Pay close attention to the Wi-Fi terms, however, because most airlines listed here have some limitations to internet access.
Connect With T-Mobile and Sprint
T-Mobile customers can buckle up and get connected because they’ve already have in-flight Wi-Fi on Alaska, American and Delta flights through their wireless provider. T-Mobile and Sprint Unlimited, Sprint ONE and Sprint Max passengers get free messaging through iMessage, Google Hangouts and Whatsapp, as well as an hour of free data.
Other Airline Perks Worth Checking Out
If you’d rather kick back and not spend your flight streaming, there are a few other airline perks to check out, from free cocktails to complimentary checked bags.
Free In-Flight Beer and Cocktails
Have a flight of beer or wine on your way to Canada, courtesy of Porter Airlines, serving up local brews and vintages. Air Canada has similar alcoholic offerings when you book a flight between Toronto and Montreal. Even WestJet, a low-cost carrier based out of Canada, offers a free glass of beer or wine on regional flights.
Horizon Air will quench your thirst with Northwestern wines and microbrews — and your wine flies free. That is, you can check a case of wine for free from 32 West Coast cities on Alaska, Horizon and SkyWest flights. And of course, a complimentary glass of bubbly or wine comes with the ticket on all long-haul AirFrance flights.

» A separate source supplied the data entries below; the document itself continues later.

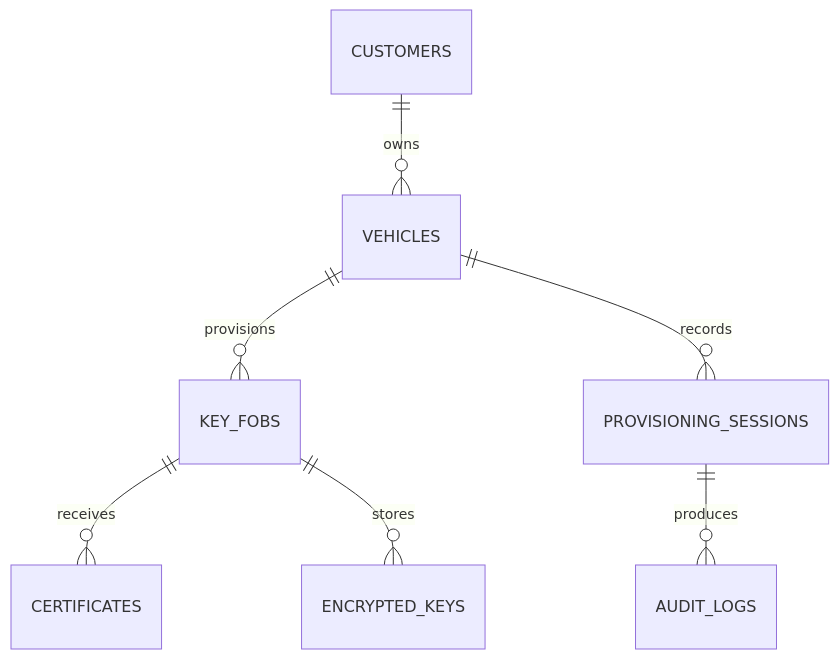
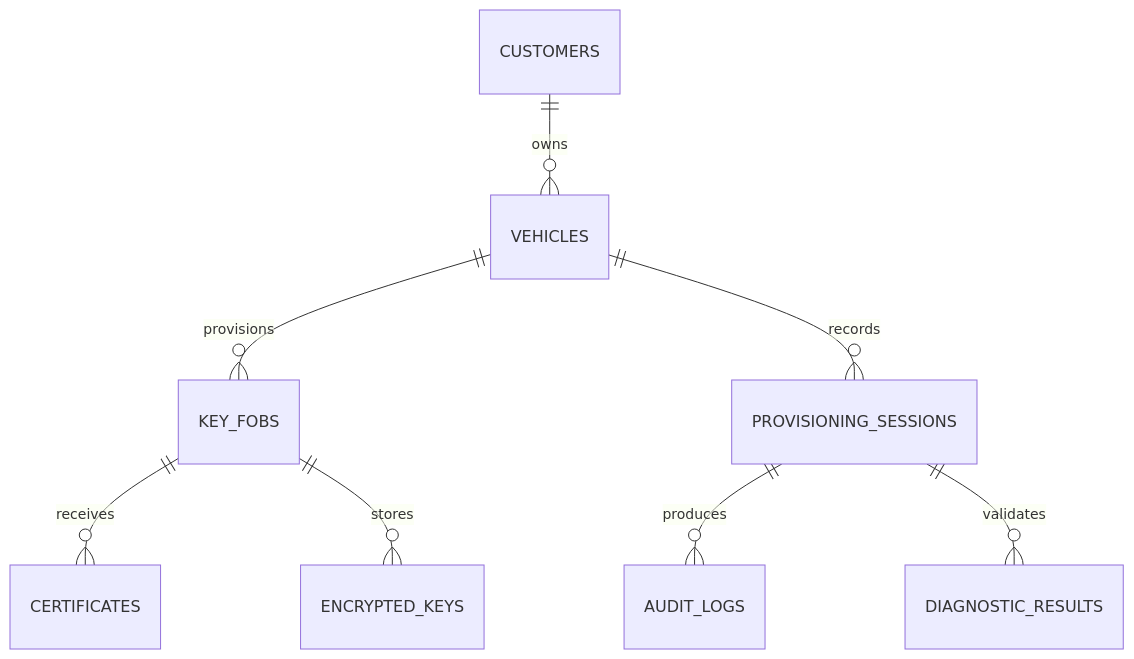
Before and after one commit to Makkkiiii/Automotive-Identity-and-Access-Control-System: the second of 4 diagrams in README.md, drawn with Mermaid. The commit also changed other lines of this file, not shown here.

````diff
--- a/README.md
+++ b/README.md
@@ -220,9 +215,10 @@
 ```mermaid
 erDiagram
     CUSTOMERS ||--o{ VEHICLES : owns
     VEHICLES ||--o{ KEY_FOBS : provisions
     KEY_FOBS ||--o{ CERTIFICATES : receives
     KEY_FOBS ||--o{ ENCRYPTED_KEYS : stores
     VEHICLES ||--o{ PROVISIONING_SESSIONS : records
     PROVISIONING_SESSIONS ||--o{ AUDIT_LOGS : produces
+    PROVISIONING_SESSIONS ||--o{ DIAGNOSTIC_RESULTS : validates
 ```
````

Free Layover From Icelandair
Having a layover doesn’t sound like a perk, but hear us out. What if it’s in Iceland? Icelandair invites all passengers who book their flights to arrange a free stopover for one to seven days — coming and going, if you want — in Iceland to get a taste of what the country has to offer.
Kid Travel Perks
Baby on board? These airlines are on standby to ease your suffering. British Airways feeds kids first on all flights, so you can rest easy when it’s your turn to eat. Some international airlines offer other perks, like Gulf Air’s sky nannies who make the rounds to entertain kids in-flight.
South Korea’s Asiana Airlines literally puts moms first with front-row seats to the bathroom for all expectant mothers and free baby slings and nursing blankets for infants.
Free Checked Bags
If you’re traveling with a lot of baggage (and really, who isn’t), many airlines provide ways to waive the fees and check your luggage for free on most flights. Delta SkyMiles, United Explorer and Alaska Airline Visa members all earn free checked baggage for cardholders and, in some cases, for traveling companions. You always get two free checked bags on Southwest though.
Looking to duck the baggage fee? Before you try cramming your oversized duffle into a bin, here’s how you can pay less for luggage and avoid other traveling costs.
If all you really want is to be first in line to snag a window seat or a coveted overhead bin, you’re in luck. Elite flyers, premium members and some airline credit cardholders earn priority boarding with major airline carriers, including American, United Airlines and Southwest.
Next time you need to fire up the Wi-Fi at 36,000 feet, and you’re not on a JetBlue or Delta flight, consider keeping these tips and tricks in your back pocket to avoid in-flight connection charges. In this case, time really is money, so spend (and stream) wisely.
Kaz Weida is a senior staff writer at The Penny Hoarder covering saving money and budgeting. As a journalist, she has written about a wide array of topics including finance, health, politics, education and technology for the last decade.